The architect for the Palazzo Vexcchio was Arnolfo di Cambio, who was also the architect of the Cathedral of Florence (Duomo) and the Santa Croce church.
The current statue of “David”, standing (on the left) in front of the Palazzo Vecchio, is a replica. Michelangelo’s David was unveiled in 1504. It was originally to be positioned on the roofline of the east end of the Cathedral of Florence. Michelangelo’s David stood in front of the Palazzo Vecchio until 1873. It is now at the Galleria dell’Accademia in Florence.
In the First Courtyard of the Palazzo Vecchio, you can see the statue Putto with Dolphin, by Verrocchio, in the center of the room. The walls are frescoes of Austrian cities by Vasari.
Other pictures of the interior of Palazzo Vecchio:
On the second floor you will find The Stanza del Guardaroba, also known as the Hall of Geographical Maps. All four walls are covered with maps, 53 to be exact, painted on the cabinet doors.

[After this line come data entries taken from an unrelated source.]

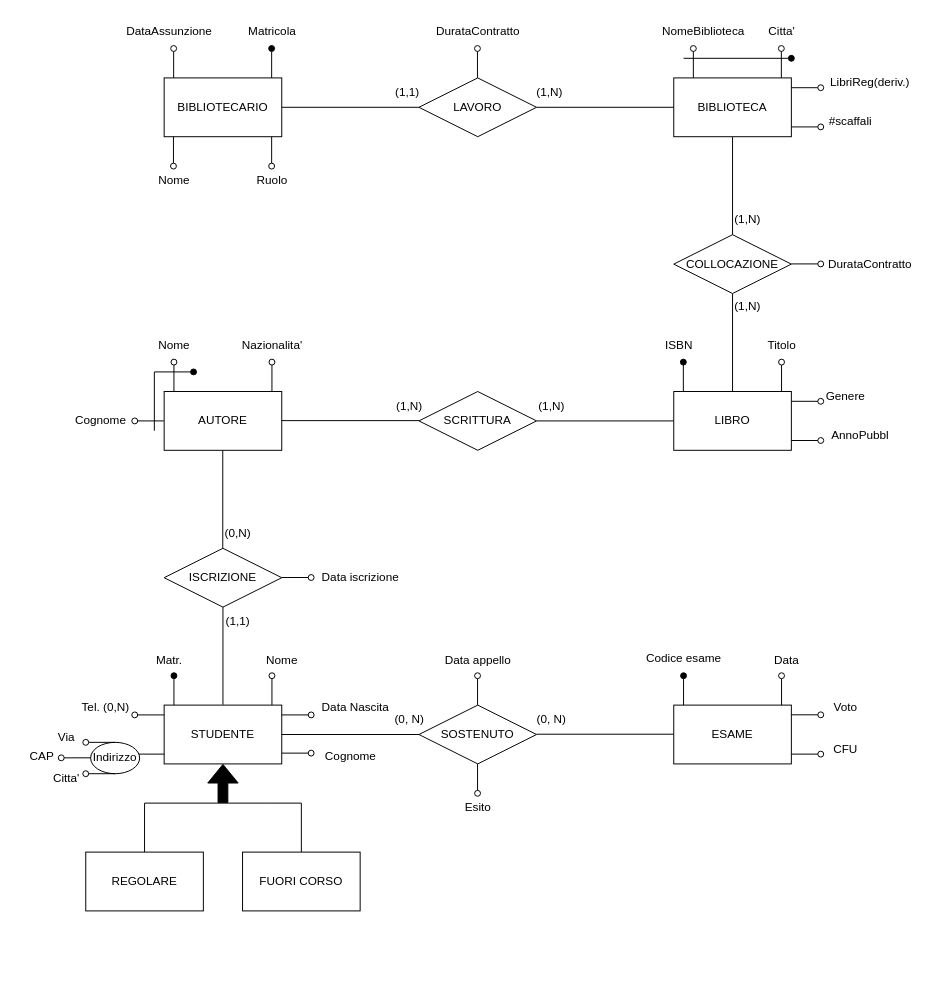
Before: Biblioteca.drawio in alexbnls/BasiDati, a draw.io diagram. Source tidied: cells renumbered, new cells numbered last; positions are measured from the earlier drawing's top-left corner, leaving out a move shared by most shapes. Both pictures are drawn from the tidied source at 98%, with x=0, y=0 at pixel (17, 17).
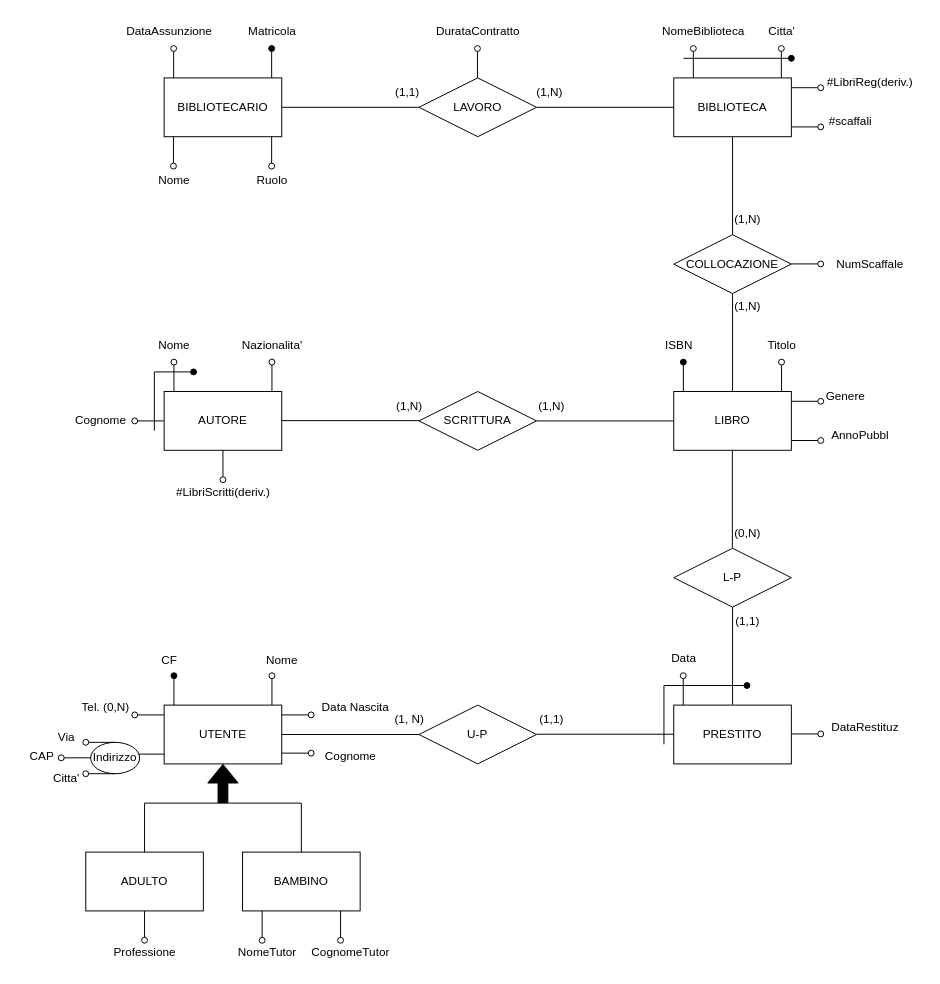
Above is the later version.

Diff of the diagram source:
```diff
@@
-    <mxCell id="2" value="STUDENTE" style="rounded=0;whiteSpace=wrap;html=1;" parent="1" vertex="1">
+    <mxCell id="2" value="UTENTE" style="rounded=0;whiteSpace=wrap;html=1;" parent="1" vertex="1">
       <mxGeometry x="150" y="702" width="120" height="60" as="geometry" />
     </mxCell>
@@
-    <mxCell id="6" value="REGOLARE" style="rounded=0;whiteSpace=wrap;html=1;" parent="1" vertex="1">
+    <mxCell id="6" value="ADULTO" style="rounded=0;whiteSpace=wrap;html=1;" parent="1" vertex="1">
       <mxGeometry x="70" y="852" width="120" height="60" as="geometry" />
     </mxCell>
-    <mxCell id="7" value="FUORI CORSO" style="rounded=0;whiteSpace=wrap;html=1;" parent="1" vertex="1">
+    <mxCell id="7" value="BAMBINO" style="rounded=0;whiteSpace=wrap;html=1;" parent="1" vertex="1">
       <mxGeometry x="230" y="852" width="120" height="60" as="geometry" />
     </mxCell>
@@
-    <mxCell id="9" value="Matr." style="text;html=1;align=center;verticalAlign=middle;strokeColor=none;fillColor=none;" parent="1" vertex="1">
-      <mxGeometry x="130" y="642" width="50" height="30" as="geometry" />
+    <mxCell id="9" value="CF" style="text;html=1;align=center;verticalAlign=middle;strokeColor=none;fillColor=none;" parent="1" vertex="1">
+      <mxGeometry x="135" y="642" width="40" height="30" as="geometry" />
     </mxCell>
@@
-    <mxCell id="26" value="SOSTENUTO" style="rhombus;whiteSpace=wrap;html=1;" parent="1" vertex="1">
+    <mxCell id="26" value="U-P" style="rhombus;whiteSpace=wrap;html=1;" parent="1" vertex="1">
       <mxGeometry x="410" y="702" width="120" height="60" as="geometry" />
     </mxCell>
@@
-    <mxCell id="29" value="ESAME" style="rounded=0;whiteSpace=wrap;html=1;" parent="1" vertex="1">
+    <mxCell id="29" value="PRESTITO" style="rounded=0;whiteSpace=wrap;html=1;" parent="1" vertex="1">
       <mxGeometry x="670" y="702" width="120" height="60" as="geometry" />
     </mxCell>
-    <mxCell id="30" style="endArrow=oval;html=1;rounded=0;endFill=0;" parent="1" edge="1">
-      <mxGeometry relative="1" as="geometry">
-        <mxPoint x="469.8" y="702" as="sourcePoint" />
-        <mxPoint x="469.8" y="672" as="targetPoint" />
-      </mxGeometry>
-    </mxCell>
-    <mxCell id="31" value="Data appello" style="text;html=1;align=center;verticalAlign=middle;strokeColor=none;fillColor=none;" parent="1" vertex="1">
-      <mxGeometry x="425" y="642" width="90" height="30" as="geometry" />
-    </mxCell>
-    <mxCell id="32" style="endArrow=oval;html=1;rounded=0;endFill=0;" parent="1" edge="1">
-      <mxGeometry relative="1" as="geometry">
-        <mxPoint x="469.8" y="762" as="sourcePoint" />
-        <mxPoint x="469.8" y="792" as="targetPoint" />
-      </mxGeometry>
-    </mxCell>
-    <mxCell id="33" value="Esito" style="text;html=1;align=center;verticalAlign=middle;strokeColor=none;fillColor=none;" parent="1" vertex="1">
-      <mxGeometry x="445" y="792" width="50" height="30" as="geometry" />
-    </mxCell>
-    <mxCell id="34" value="(0, N)" style="text;html=1;align=center;verticalAlign=middle;strokeColor=none;fillColor=none;" parent="1" vertex="1">
+    <mxCell id="34" value="(1, N)" style="text;html=1;align=center;verticalAlign=middle;strokeColor=none;fillColor=none;" parent="1" vertex="1">
       <mxGeometry x="375" y="702" width="50" height="30" as="geometry" />
     </mxCell>
-    <mxCell id="35" value="(0, N)" style="text;html=1;align=center;verticalAlign=middle;strokeColor=none;fillColor=none;" parent="1" vertex="1">
+    <mxCell id="35" value="(1,1)" style="text;html=1;align=center;verticalAlign=middle;strokeColor=none;fillColor=none;" parent="1" vertex="1">
       <mxGeometry x="520" y="702" width="50" height="30" as="geometry" />
     </mxCell>
     <mxCell id="36" style="endArrow=oval;html=1;rounded=0;endFill=1;" parent="1" edge="1">
       <mxGeometry relative="1" as="geometry">
-        <mxPoint x="680" y="702" as="sourcePoint" />
-        <mxPoint x="680" y="672" as="targetPoint" />
+        <mxPoint x="660" y="742" as="sourcePoint" />
+        <mxPoint x="744.7" y="682" as="targetPoint" />
+        <Array as="points">
+          <mxPoint x="660" y="682" />
+        </Array>
       </mxGeometry>
     </mxCell>
-    <mxCell id="37" value="Codice esame" style="text;html=1;align=center;verticalAlign=middle;strokeColor=none;fillColor=none;" parent="1" vertex="1">
-      <mxGeometry x="630" y="640" width="100" height="30" as="geometry" />
+    <mxCell id="37" value="Data" style="text;html=1;align=center;verticalAlign=middle;strokeColor=none;fillColor=none;" parent="1" vertex="1">
+      <mxGeometry x="655" y="640" width="50" height="30" as="geometry" />
     </mxCell>
     <mxCell id="38" style="endArrow=oval;html=1;rounded=0;endFill=0;" parent="1" edge="1">
       <mxGeometry relative="1" as="geometry">
-        <mxPoint x="780" y="702" as="sourcePoint" />
-        <mxPoint x="780" y="672" as="targetPoint" />
+        <mxPoint x="679.7" y="702" as="sourcePoint" />
+        <mxPoint x="679.7" y="672" as="targetPoint" />
       </mxGeometry>
     </mxCell>
-    <mxCell id="39" value="Data" style="text;html=1;align=center;verticalAlign=middle;strokeColor=none;fillColor=none;" parent="1" vertex="1">
-      <mxGeometry x="760" y="642" width="50" height="30" as="geometry" />
-    </mxCell>
     <mxCell id="40" style="endArrow=oval;html=1;rounded=0;endFill=0;" parent="1" edge="1">
       <mxGeometry relative="1" as="geometry">
-        <mxPoint x="790" y="711.9" as="sourcePoint" />
-        <mxPoint x="820" y="711.9" as="targetPoint" />
+        <mxPoint x="790" y="731.4" as="sourcePoint" />
+        <mxPoint x="820" y="731.4" as="targetPoint" />
       </mxGeometry>
     </mxCell>
-    <mxCell id="41" value="Voto" style="text;html=1;align=center;verticalAlign=middle;strokeColor=none;fillColor=none;" parent="1" vertex="1">
-      <mxGeometry x="820" y="690" width="50" height="30" as="geometry" />
+    <mxCell id="41" value="DataRestituz" style="text;html=1;align=center;verticalAlign=middle;strokeColor=none;fillColor=none;" parent="1" vertex="1">
+      <mxGeometry x="820" y="710" width="90" height="30" as="geometry" />
     </mxCell>
-    <mxCell id="42" style="endArrow=oval;html=1;rounded=0;endFill=0;" parent="1" edge="1">
-      <mxGeometry relative="1" as="geometry">
-        <mxPoint x="790" y="752" as="sourcePoint" />
-        <mxPoint x="820" y="752" as="targetPoint" />
-      </mxGeometry>
-    </mxCell>
-    <mxCell id="43" value="CFU" style="text;html=1;align=center;verticalAlign=middle;strokeColor=none;fillColor=none;" parent="1" vertex="1">
-      <mxGeometry x="820" y="732" width="50" height="30" as="geometry" />
-    </mxCell>
-    <mxCell id="44" value="ISCRIZIONE" style="rhombus;whiteSpace=wrap;html=1;" parent="1" vertex="1">
-      <mxGeometry x="150" y="542" width="120" height="60" as="geometry" />
+    <mxCell id="44" value="L-P" style="rhombus;whiteSpace=wrap;html=1;" parent="1" vertex="1">
+      <mxGeometry x="670" y="542" width="120" height="60" as="geometry" />
     </mxCell>
     <mxCell id="45" style="endArrow=none;html=1;rounded=0;exitX=1;exitY=0.5;exitDx=0;exitDy=0;" parent="1" edge="1">
       <mxGeometry relative="1" as="geometry">
-        <mxPoint x="210" y="701.6" as="sourcePoint" />
-        <mxPoint x="210" y="602" as="targetPoint" />
+        <mxPoint x="730" y="701.6" as="sourcePoint" />
+        <mxPoint x="730" y="602" as="targetPoint" />
       </mxGeometry>
     </mxCell>
     <mxCell id="46" value="(1,1)" style="text;html=1;align=center;verticalAlign=middle;strokeColor=none;fillColor=none;" parent="1" vertex="1">
-      <mxGeometry x="200" y="602" width="50" height="30" as="geometry" />
+      <mxGeometry x="720" y="602" width="50" height="30" as="geometry" />
     </mxCell>
     <mxCell id="47" style="endArrow=none;html=1;rounded=0;exitX=1;exitY=0.5;exitDx=0;exitDy=0;" parent="1" edge="1">
       <mxGeometry relative="1" as="geometry">
-        <mxPoint x="209.8" y="541.6" as="sourcePoint" />
-        <mxPoint x="209.8" y="442" as="targetPoint" />
+        <mxPoint x="729.8" y="541.6" as="sourcePoint" />
+        <mxPoint x="729.8" y="442" as="targetPoint" />
       </mxGeometry>
     </mxCell>
-    <mxCell id="48" style="endArrow=oval;html=1;rounded=0;endFill=0;" parent="1" edge="1">
-      <mxGeometry relative="1" as="geometry">
-        <mxPoint x="270" y="571.8" as="sourcePoint" />
-        <mxPoint x="300" y="571.8" as="targetPoint" />
-      </mxGeometry>
-    </mxCell>
-    <mxCell id="49" value="Data iscrizione" style="text;html=1;align=center;verticalAlign=middle;strokeColor=none;fillColor=none;" parent="1" vertex="1">
-      <mxGeometry x="300" y="557" width="100" height="30" as="geometry" />
-    </mxCell>
     <mxCell id="50" value="(0,N)" style="text;html=1;align=center;verticalAlign=middle;strokeColor=none;fillColor=none;" parent="1" vertex="1">
-      <mxGeometry x="200" y="512" width="50" height="30" as="geometry" />
+      <mxGeometry x="720" y="512" width="50" height="30" as="geometry" />
     </mxCell>
@@
-    <mxCell id="82" value="LibriReg(deriv.)" style="text;html=1;align=center;verticalAlign=middle;strokeColor=none;fillColor=none;" parent="1" vertex="1">
-      <mxGeometry x="820" y="52" width="100" height="30" as="geometry" />
+    <mxCell id="82" value="#LibriReg(deriv.)" style="text;html=1;align=center;verticalAlign=middle;strokeColor=none;fillColor=none;" parent="1" vertex="1">
+      <mxGeometry x="815" y="52" width="110" height="30" as="geometry" />
     </mxCell>
@@
-    <mxCell id="105" value="DurataContratto" style="text;html=1;align=center;verticalAlign=middle;strokeColor=none;fillColor=none;" parent="1" vertex="1">
-      <mxGeometry x="815" y="237" width="110" height="30" as="geometry" />
+    <mxCell id="105" value="NumScaffale" style="text;html=1;align=center;verticalAlign=middle;strokeColor=none;fillColor=none;" parent="1" vertex="1">
+      <mxGeometry x="825" y="237" width="90" height="30" as="geometry" />
     </mxCell>
+    <mxCell id="106" style="endArrow=oval;html=1;rounded=0;endFill=0;" parent="1" edge="1">
+      <mxGeometry relative="1" as="geometry">
+        <mxPoint x="130" y="912" as="sourcePoint" />
+        <mxPoint x="130" y="942" as="targetPoint" />
+      </mxGeometry>
+    </mxCell>
+    <mxCell id="107" style="endArrow=oval;html=1;rounded=0;endFill=0;" parent="1" edge="1">
+      <mxGeometry relative="1" as="geometry">
+        <mxPoint x="250" y="912" as="sourcePoint" />
+        <mxPoint x="250" y="942" as="targetPoint" />
+      </mxGeometry>
+    </mxCell>
+    <mxCell id="108" value="Professione" style="text;html=1;align=center;verticalAlign=middle;strokeColor=none;fillColor=none;" parent="1" vertex="1">
+      <mxGeometry x="85" y="940" width="90" height="30" as="geometry" />
+    </mxCell>
+    <mxCell id="109" value="NomeTutor" style="text;html=1;align=center;verticalAlign=middle;strokeColor=none;fillColor=none;" parent="1" vertex="1">
+      <mxGeometry x="215" y="940" width="80" height="30" as="geometry" />
+    </mxCell>
+    <mxCell id="110" style="endArrow=oval;html=1;rounded=0;endFill=0;" parent="1" edge="1">
+      <mxGeometry relative="1" as="geometry">
+        <mxPoint x="330" y="912" as="sourcePoint" />
+        <mxPoint x="330" y="942" as="targetPoint" />
+      </mxGeometry>
+    </mxCell>
+    <mxCell id="111" value="CognomeTutor" style="text;html=1;align=center;verticalAlign=middle;strokeColor=none;fillColor=none;" parent="1" vertex="1">
+      <mxGeometry x="290" y="940" width="100" height="30" as="geometry" />
+    </mxCell>
+    <mxCell id="112" style="endArrow=oval;html=1;rounded=0;endFill=0;" parent="1" edge="1">
+      <mxGeometry relative="1" as="geometry">
+        <mxPoint x="210" y="442" as="sourcePoint" />
+        <mxPoint x="210" y="472" as="targetPoint" />
+      </mxGeometry>
+    </mxCell>
+    <mxCell id="113" value="#LibriScritti(deriv.)" style="text;html=1;align=center;verticalAlign=middle;strokeColor=none;fillColor=none;" parent="1" vertex="1">
+      <mxGeometry x="150" y="470" width="120" height="30" as="geometry" />
+    </mxCell>
```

In the center of the room is the “Mappi Mundi” built in 1581.
While at the Palazzo Vecchio, I found there was an archaeological dig underneath the Palazzo Vecchio. The excavation uncovered the Roman Theater of Florence dating back to 1st century AD. The first excavation remains were found in 1876, with another dig in 1935. Excavations started back up in 2006-2007. This amphitheater was in a semicircular shape estimated to of held up to 15,000 spectators. Research indicates it was in use into the 5th century.
Excavations have revealed wall foundations,
and 10-meter deep well shafts,
Back outside in the Piazza della Signoria, I stepped over to the Loggia dei Lanzi, also called the Loggia della Signoria.
Here you will find many masterful sculptures.
The Loggia della Signoria is adjoined to the Uffizi Gallery.
The Uffizi Gallery has been open for visits since the 16th century. In 1865 it formally became a museum. It is considered one of the most important Italian museums, and probably the most visited.
The next day I went to the Basilica Santa Maria Novella. A beautiful church.
While the Tornabuoni Chapel is the main chapel, there are 8 other chapels.
Other sites I ran across walking around Florence, dodging the rain.
The church was closed. To the right,you can see the edge of the seating for the Calcio Storico Fiorentino, the sporting event noted in the start of the blog.
Florence was very interesting. A lot to see, and once again, I didn’t come close to seeing everything, but I enjoyed myself. Next stop, Pisa!